In a suit in equity against two partners to reach and apply to a claim of the plaintiff against one of the defendants the interest of that defendant in a lease standing in the name of the other defendant but alleged to belong to the partnership, a master found that the rent under the lease was paid out of partnership funds; that the lease originally was taken in the name of a former partner of the first defendant as security for a loan to that defendant of money which was paid to the lessor; that that defendant and the former partner were at that time equal partners; that the lease was assigned by the former partner to one who succeeded him as partner and by him to the second defendant; that both the second defendant and his immediate predecessor knew that the first defendant claimed a one-half interest in the lease and "seemingly acquiesced" in his claim until shortly before the commencement of the suit, when the second defendant claimed sole ownership; that, at the time when the lease was assigned to the second defendant. the assignor, in the first defendant's presence. represented to the second defendant that he (the assignor) was sole owner thereof. which representation was not then disputed by the first defendant; and that the first defendant had a one-half interest in the lease. The statute of frauds was not pleaded by the defendants. It did not appear whether the loan made by the original partner had been paid. and there was no finding that his claim therefor was assigned with the lease to his successors. A decree adjudging that the first defendant had a one-half interest in the lease was entered. Held. that

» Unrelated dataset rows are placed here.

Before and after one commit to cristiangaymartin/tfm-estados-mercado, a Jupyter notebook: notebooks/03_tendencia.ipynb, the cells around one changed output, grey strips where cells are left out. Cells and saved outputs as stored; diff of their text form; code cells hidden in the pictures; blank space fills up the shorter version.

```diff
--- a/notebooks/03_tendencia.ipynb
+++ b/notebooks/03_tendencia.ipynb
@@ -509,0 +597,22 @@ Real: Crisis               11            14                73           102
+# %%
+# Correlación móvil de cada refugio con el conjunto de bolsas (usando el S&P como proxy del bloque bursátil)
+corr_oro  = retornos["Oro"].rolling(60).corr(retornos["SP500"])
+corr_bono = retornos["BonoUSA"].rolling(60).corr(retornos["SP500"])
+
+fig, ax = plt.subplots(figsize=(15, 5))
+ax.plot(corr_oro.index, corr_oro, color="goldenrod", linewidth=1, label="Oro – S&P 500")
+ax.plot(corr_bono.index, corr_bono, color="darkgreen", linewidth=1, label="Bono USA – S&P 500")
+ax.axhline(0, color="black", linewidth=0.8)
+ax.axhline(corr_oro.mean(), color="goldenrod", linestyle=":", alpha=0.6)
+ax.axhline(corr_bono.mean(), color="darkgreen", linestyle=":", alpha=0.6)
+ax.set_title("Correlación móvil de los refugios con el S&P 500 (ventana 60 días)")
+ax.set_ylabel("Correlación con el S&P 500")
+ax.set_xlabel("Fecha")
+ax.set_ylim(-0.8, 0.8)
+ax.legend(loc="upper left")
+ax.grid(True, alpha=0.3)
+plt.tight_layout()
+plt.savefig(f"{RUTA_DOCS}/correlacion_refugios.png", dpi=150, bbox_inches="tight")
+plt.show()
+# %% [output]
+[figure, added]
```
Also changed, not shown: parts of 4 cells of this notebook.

(1) In view of the finding that the second defendant knew of the first defendant's claim to a one-half interest and "seemingly acquiesced" in it, a finding would have been warranted that the silence of the first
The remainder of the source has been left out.